Connections: Dominy Redux

The star-crossed story of the Dominys’ house and its attached clock and woodworking shops begins in 1941

We visited Winterthur, the Henry Francis du Pont estate in Delaware, last weekend at the invitation of Charles F. Hummel, the curator and scholar whose 1968 book, “With Hammer in Hand” (reprinted in 1973), describes three generations of Dominy craftsmen in East Hampton and the objects they made — clocks, chairs, case pieces, looking glasses, tables — as well as the conservative rural culture here from the early 18th century to the mid-19th. The book presents a meticulous look at more than 1,000 tools, which the Dominys used in making and repairing clocks and furniture and in building houses and an occasional windmill.

The star-crossed story of the Dominys’ house and its attached clock and woodworking shops, which stood on North Main Street not far from what is now the East Hampton Grill, begins in 1941. The Dominys were at that time known primarily for their clocks, but had moved on from their old family business. The property was owned by a neighbor.

In December of that year, he offered to sell the house and workshops to the Village of East Hampton for $6,000. The public, with other preoccupations, failed to respond to an appeal for funds by the mayor, Judson Banister. The house was eventually demolished, but the clock and woodworking shops were saved by a second-home owner, who merged them to serve as a guesthouse on his Further Lane estate. The most recent owner of the property has now given the buildings to the village.

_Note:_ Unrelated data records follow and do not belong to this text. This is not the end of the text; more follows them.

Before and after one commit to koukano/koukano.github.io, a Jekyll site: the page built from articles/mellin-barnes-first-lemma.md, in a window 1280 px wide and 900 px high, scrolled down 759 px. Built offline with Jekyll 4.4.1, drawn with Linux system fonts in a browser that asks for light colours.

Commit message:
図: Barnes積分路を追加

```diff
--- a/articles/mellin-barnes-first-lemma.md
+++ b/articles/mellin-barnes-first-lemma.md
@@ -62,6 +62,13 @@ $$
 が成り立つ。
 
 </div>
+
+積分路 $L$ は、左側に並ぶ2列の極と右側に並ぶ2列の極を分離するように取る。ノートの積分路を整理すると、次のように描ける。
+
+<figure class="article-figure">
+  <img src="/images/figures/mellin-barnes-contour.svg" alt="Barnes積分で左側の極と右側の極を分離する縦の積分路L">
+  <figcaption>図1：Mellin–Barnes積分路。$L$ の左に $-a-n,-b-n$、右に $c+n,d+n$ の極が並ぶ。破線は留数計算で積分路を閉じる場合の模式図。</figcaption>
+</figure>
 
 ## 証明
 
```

The preservation of the Dominy tools, however, took an almost miraculous turn in 1957, when a large collection was spotted in a Southampton antiques shop; as interest grew, other objects were uncovered. They were purchased for Mr. du Pont and eventually found homes at Winterthur, where both shops were reconstructed and the woodworking tools laid out as they might have been in centuries past.

Winterthur is a 1,000-acre preserve known for American decorative arts, with 175 period rooms in Mr. du Pont’s mansion. Instead of taking a look at the period rooms, we spent most of our time there with Mr. Hummel and then took a tour of the grounds, which in sunny weather showed off thousands upon thousands of flowers: cherries, viburnums, azaleas, bluebells. . . . 

And now, in addition to the village’s owning the shops and nascent plans for a Dominy museum, there is other good news. Mr. Hummel has continued his research and prepared an expanded, digital version of “With Hammer in Hand,” which is expected to be released any day now. It will help guide the new museum. We hope to hear a further update when he comes to present a talk at a Ladies Village Improvement Society fund-raising lunch that will be held in November.

The Dominy legacy is nationally significant because no other similar collection of rural American craftsmanship over such a long period exists. Not only were three generations of tools preserved but account books, letters, bills, notes, receipts, templates, and machinery, all of which tell a cultural and historic story. The details of how this all came about, Mr. Hummel says in “With Hammer in Hand,” is “as fascinating as the objects themselves.”